▶ **Exercise details**:
Please repeat the records beneath this task exactly as they appear, but skip the images.
++++ Given data ++++
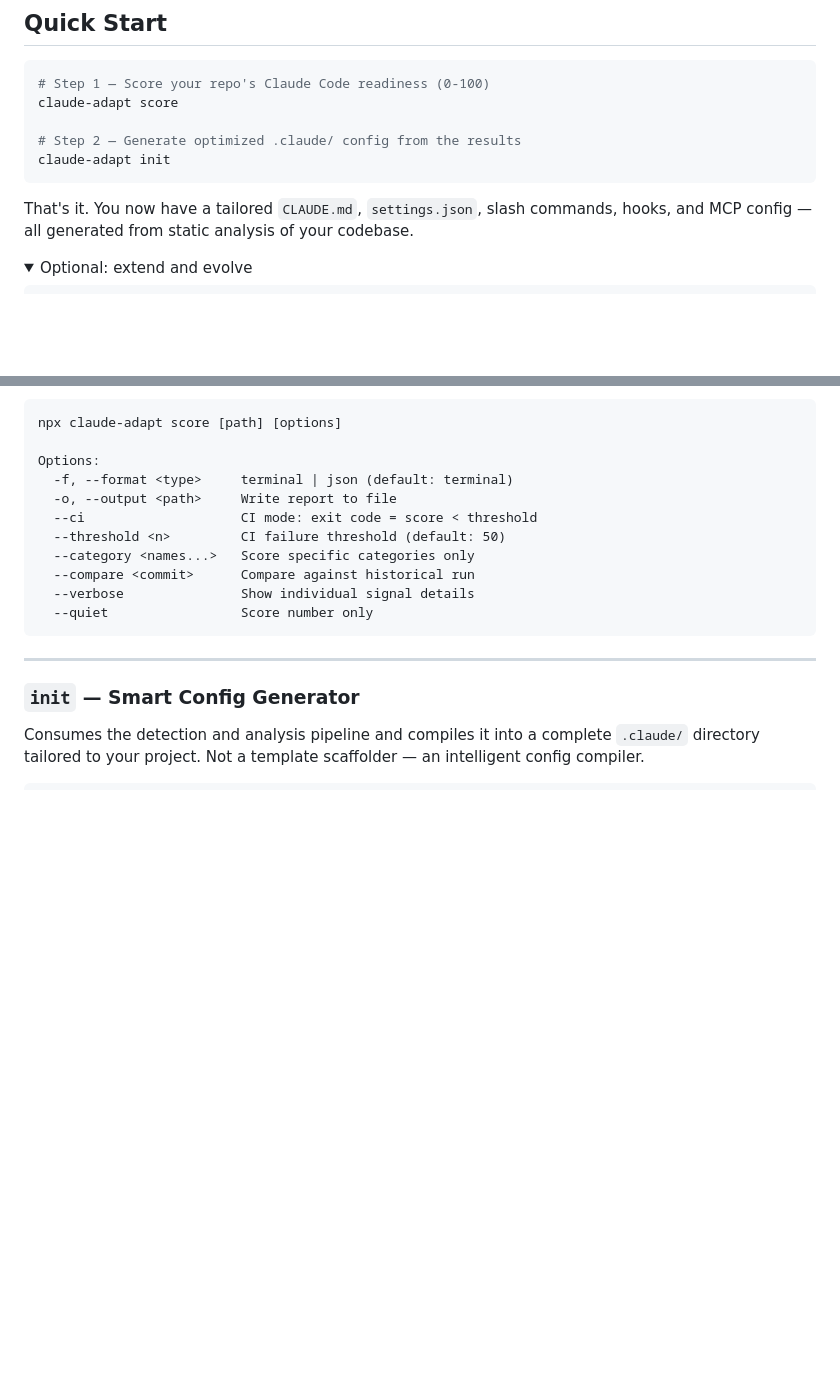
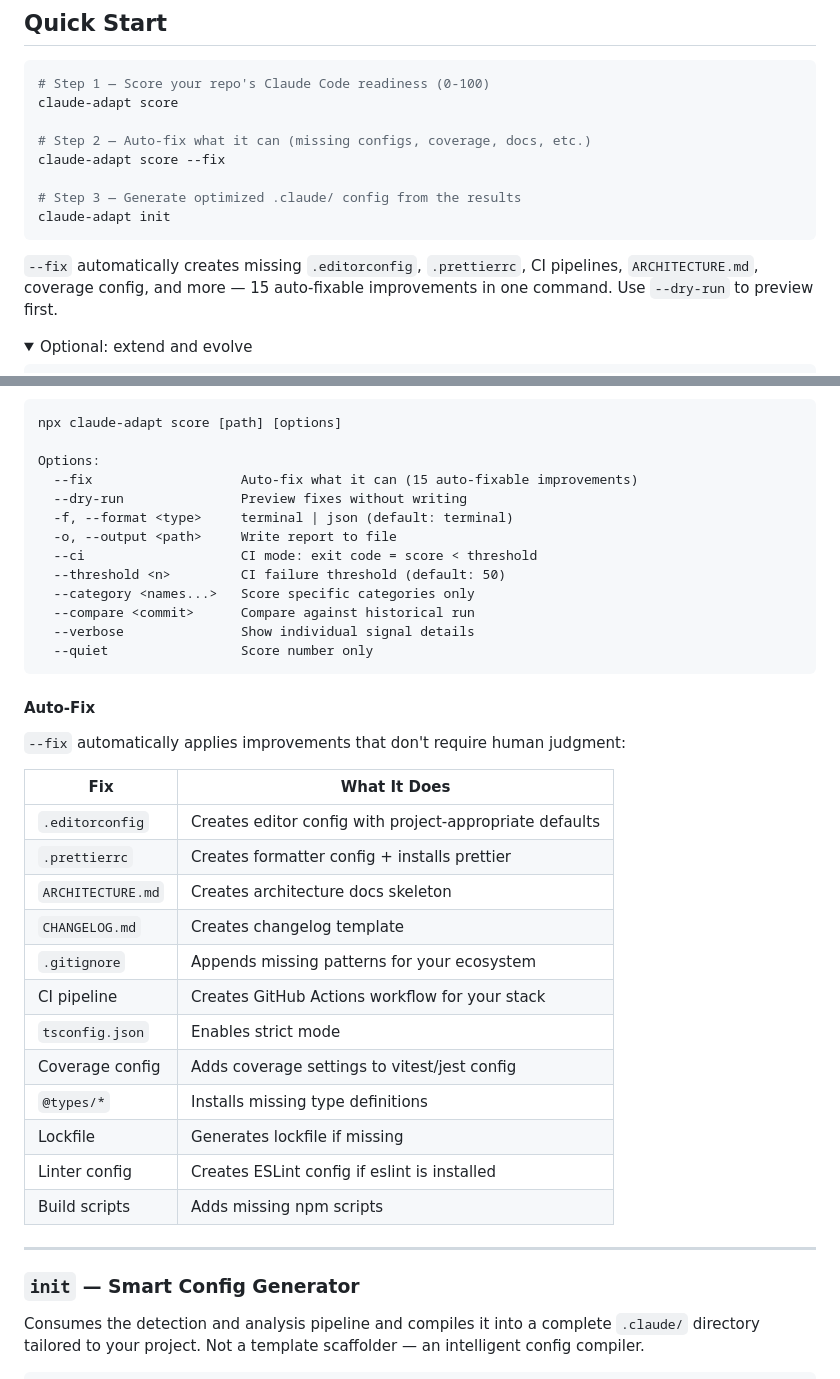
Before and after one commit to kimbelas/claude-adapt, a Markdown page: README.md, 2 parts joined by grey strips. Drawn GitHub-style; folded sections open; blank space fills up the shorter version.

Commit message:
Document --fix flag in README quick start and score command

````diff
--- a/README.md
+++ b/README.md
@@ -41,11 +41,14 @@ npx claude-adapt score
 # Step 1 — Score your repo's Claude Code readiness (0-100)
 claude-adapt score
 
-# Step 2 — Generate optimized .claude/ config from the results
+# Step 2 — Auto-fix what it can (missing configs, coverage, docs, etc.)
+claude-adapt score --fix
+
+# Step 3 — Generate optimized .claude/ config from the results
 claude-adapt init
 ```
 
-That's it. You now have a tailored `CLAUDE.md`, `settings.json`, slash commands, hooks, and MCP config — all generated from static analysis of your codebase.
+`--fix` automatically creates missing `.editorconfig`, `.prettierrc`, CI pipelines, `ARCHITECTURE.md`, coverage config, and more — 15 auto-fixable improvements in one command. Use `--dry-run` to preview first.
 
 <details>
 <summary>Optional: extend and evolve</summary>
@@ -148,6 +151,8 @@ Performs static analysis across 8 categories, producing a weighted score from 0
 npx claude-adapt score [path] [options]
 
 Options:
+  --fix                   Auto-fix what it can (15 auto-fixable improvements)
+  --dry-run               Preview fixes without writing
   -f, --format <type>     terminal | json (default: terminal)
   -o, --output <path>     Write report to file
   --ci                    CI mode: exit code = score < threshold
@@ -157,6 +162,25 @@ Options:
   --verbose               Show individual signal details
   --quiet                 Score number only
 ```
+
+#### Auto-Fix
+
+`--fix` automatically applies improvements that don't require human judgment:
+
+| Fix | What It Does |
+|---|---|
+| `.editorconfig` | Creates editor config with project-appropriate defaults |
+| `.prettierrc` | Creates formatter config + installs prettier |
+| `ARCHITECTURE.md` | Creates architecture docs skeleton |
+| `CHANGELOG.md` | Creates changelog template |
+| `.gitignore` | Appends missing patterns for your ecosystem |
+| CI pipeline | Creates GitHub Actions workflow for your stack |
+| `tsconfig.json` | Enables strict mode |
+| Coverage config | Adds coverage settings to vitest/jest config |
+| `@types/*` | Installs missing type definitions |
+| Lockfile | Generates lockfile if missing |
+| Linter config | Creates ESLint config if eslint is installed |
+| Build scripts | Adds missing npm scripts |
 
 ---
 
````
++++
▶ **Answer for the task**:
Before and after one commit to kimbelas/claude-adapt, a Markdown page: README.md, 2 parts joined by grey strips. Drawn GitHub-style; folded sections open; blank space fills up the shorter version.

Commit message:
Document --fix flag in README quick start and score command

````diff
--- a/README.md
+++ b/README.md
@@ -41,11 +41,14 @@ npx claude-adapt score
 # Step 1 — Score your repo's Claude Code readiness (0-100)
 claude-adapt score
 
-# Step 2 — Generate optimized .claude/ config from the results
+# Step 2 — Auto-fix what it can (missing configs, coverage, docs, etc.)
+claude-adapt score --fix
+
+# Step 3 — Generate optimized .claude/ config from the results
 claude-adapt init
 ```
 
-That's it. You now have a tailored `CLAUDE.md`, `settings.json`, slash commands, hooks, and MCP config — all generated from static analysis of your codebase.
+`--fix` automatically creates missing `.editorconfig`, `.prettierrc`, CI pipelines, `ARCHITECTURE.md`, coverage config, and more — 15 auto-fixable improvements in one command. Use `--dry-run` to preview first.
 
 <details>
 <summary>Optional: extend and evolve</summary>
@@ -148,6 +151,8 @@ Performs static analysis across 8 categories, producing a weighted score from 0
 npx claude-adapt score [path] [options]
 
 Options:
+  --fix                   Auto-fix what it can (15 auto-fixable improvements)
+  --dry-run               Preview fixes without writing
   -f, --format <type>     terminal | json (default: terminal)
   -o, --output <path>     Write report to file
   --ci                    CI mode: exit code = score < threshold
@@ -157,6 +162,25 @@ Options:
   --verbose               Show individual signal details
   --quiet                 Score number only
 ```
+
+#### Auto-Fix
+
+`--fix` automatically applies improvements that don't require human judgment:
+
+| Fix | What It Does |
+|---|---|
+| `.editorconfig` | Creates editor config with project-appropriate defaults |
+| `.prettierrc` | Creates formatter config + installs prettier |
+| `ARCHITECTURE.md` | Creates architecture docs skeleton |
+| `CHANGELOG.md` | Creates changelog template |
+| `.gitignore` | Appends missing patterns for your ecosystem |
+| CI pipeline | Creates GitHub Actions workflow for your stack |
+| `tsconfig.json` | Enables strict mode |
+| Coverage config | Adds coverage settings to vitest/jest config |
+| `@types/*` | Installs missing type definitions |
+| Lockfile | Generates lockfile if missing |
+| Linter config | Creates ESLint config if eslint is installed |
+| Build scripts | Adds missing npm scripts |
 
 ---
 
````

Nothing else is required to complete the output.